__Work required__. Write only the number of lines in the entries below that contain the string "base".

__Materials provided__.
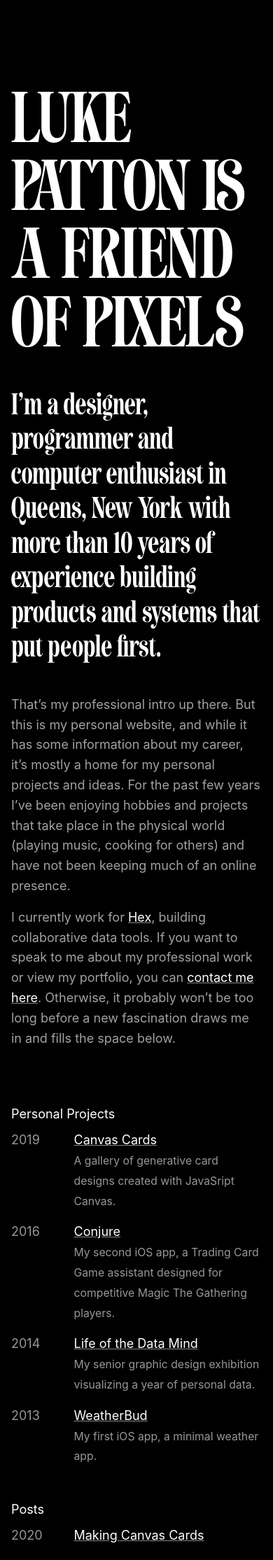
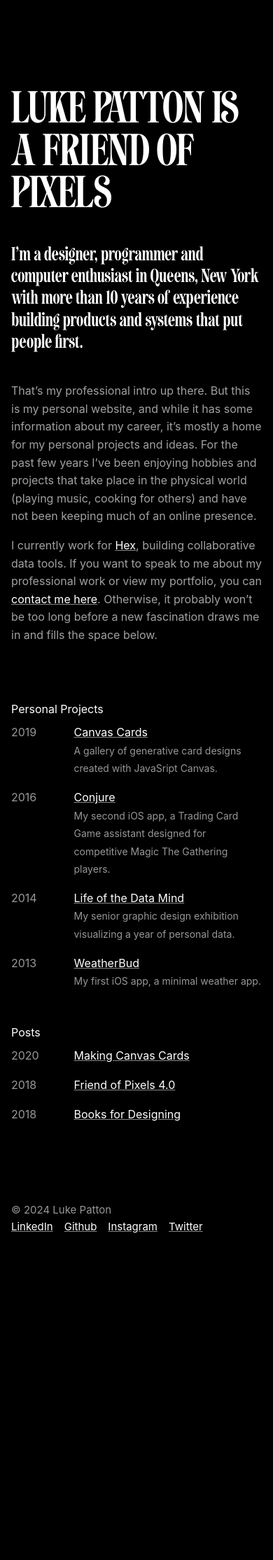
Before and after one commit to lkpttn/lkpttn.github.io, a Jekyll site: the page built from index.markdown, in a window 390 px wide. Shown: the top 2229 px of the page at 70% size. Built offline with Jekyll 4.4.1, drawn with Linux system fonts in a browser that asks for light colours; after the commit the page ends 1845 px from its top, so only the background shows below that.

Commit message:
Mobile size and type scale fixes

```diff
--- a/_includes/footer.html
+++ b/_includes/footer.html
@@ -1,14 +1,14 @@
-<footer class="site-footer h-card">
-  <data class="u-url" href="{{ "/" | relative_url }}"></data>
-
+<footer class="site-footer">
   <div class="wrapper">
-    <h2 class="footer-heading">{{ site.title | escape }}</h2>
+    <div class="footer-flex">
+    <!-- <h2 class="footer-heading">{{ site.title | escape }}</h2> -->
+    <span class="p-name">© 2024 Luke Patton</span>
     <ul class="footer-list">
-      <li><span class="p-name">© 2024 Luke Patton</span></li>
       <li><a href="https://www.linkedin.com/in/lkpttn/" target="_blank"><span class="username">LinkedIn</span></a></li>
       <li><a href="https://github.com/lkpttn" target="_blank"><span class="username">Github</span></a></li>
       <li><a href="https://www.instagram.com/lukepatton/" target="_blank"><span class="username">Instagram</span></a></li>
       <li><a href="https://twitter.com/friendofpixels/" target="_blank"><span class="username">Twitter</span></a></li>
     </ul>
   </div>
+</div>
 </footer>
--- a/_sass/forks.scss
+++ b/_sass/forks.scss
@@ -3,10 +3,19 @@
 // Define defaults for each variable.
 
 $base-font-family: -apple-system, BlinkMacSystemFont, "Segoe UI", Roboto, Helvetica, Arial, sans-serif, "Apple Color Emoji", "Segoe UI Emoji", "Segoe UI Symbol" !default;
-$base-font-size:   18px !default;
+$base-font-size:   16px !default;
 $base-font-weight: 400 !default;
 $small-font-size:  $base-font-size * 0.875 !default;
 $base-line-height: 1.6 !default;
+
+// Font sizes - 1.33
+// 1.333
+// 1.777
+// 2.369
+// 3.157
+// 4.209
+// 5.61
+// 7.41
 
 @font-face {
   font-family: "Newsagent";
--- a/_sass/forks/_layout.scss
+++ b/_sass/forks/_layout.scss
@@ -7,7 +7,7 @@
 
 .site-title {
   font-family: $display-font-family;
-  @include relative-font-size(1.625);
+  @include relative-font-size(2.369);
   line-height: $base-line-height * $base-font-size * 3;
 }
 
@@ -16,28 +16,35 @@
  */
 .site-footer {
   padding: $spacing-unit 0;
+  @include relative-font-size(0.9375);
 }
 
-.footer-heading {
-  @include relative-font-size(1.125);
-  margin-bottom: $spacing-unit * 0.5;
+.footer-flex {
+  display: flex;
+  flex-flow: row wrap;
+  justify-content: space-between;
 }
 
 .footer-list {
   list-style: none;
   margin-left: 0;
+  flex: none;
   display: grid;
-  grid-template-columns: 3fr repeat(4, auto);
-  column-gap: $spacing-unit * 0.5
+  grid-template-columns: repeat(4, auto);
+  column-gap: $spacing-unit * 0.5;
+
+  @include media-query($on-palm) {
+    grid-template-columns: repeat(4, auto);
+  }
 }
 
 .p-name {
-  @include relative-font-size(0.9375);
+  flex: none;
   color: $grey-color;
 }
 
 .username {
-  @include relative-font-size(0.9375);
+
 }
 
 
@@ -58,17 +65,25 @@
 
 .page-heading {
   font-family: $display-font-family;
-  @include relative-font-size(6);
+  @include relative-font-size(7.41);
   line-height: 90%;
   text-transform: uppercase;
   padding-bottom: $spacing-unit;
+
+  @include media-query($on-palm) {
+    @include relative-font-size(4.209);
+  }
 }
 
 .page-subtitle {
   font-family: $display-font-family;
-  @include relative-font-size(2.5);
+  @include relative-font-size(2.369);
   line-height: 110%;
   padding-bottom: $spacing-unit;
+
+  @include media-query($on-palm) {
+    @include relative-font-size(1.777);
+  }
 }
 
 .page-body {
@@ -118,13 +133,13 @@
 
 .post-title {
   font-family: $display-font-family;
-  @include relative-font-size(6);
+  @include relative-font-size(7.41);
   line-height: 90%;
   text-transform: uppercase;
   line-height: 1;
 
   @include media-query($on-laptop) {
-    @include relative-font-size(2.25);
+    @include relative-font-size(4.209);
   }
 }
 
@@ -138,25 +153,13 @@
 
   h2 {
     @include relative-font-size(1);
-
-    @include media-query($on-laptop) {
-      @include relative-font-size(1.75);
-    }
   }
 
   h3 {
     @include relative-font-size(1);
-
-    @include media-query($on-laptop) {
-      @include relative-font-size(1.375);
-    }
   }
 
   h4 {
     @include relative-font-size(1);
-
-    @include media-query($on-laptop) {
-      @include relative-font-size(1.125);
-    }
   }
 }
```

__Task answer__. 7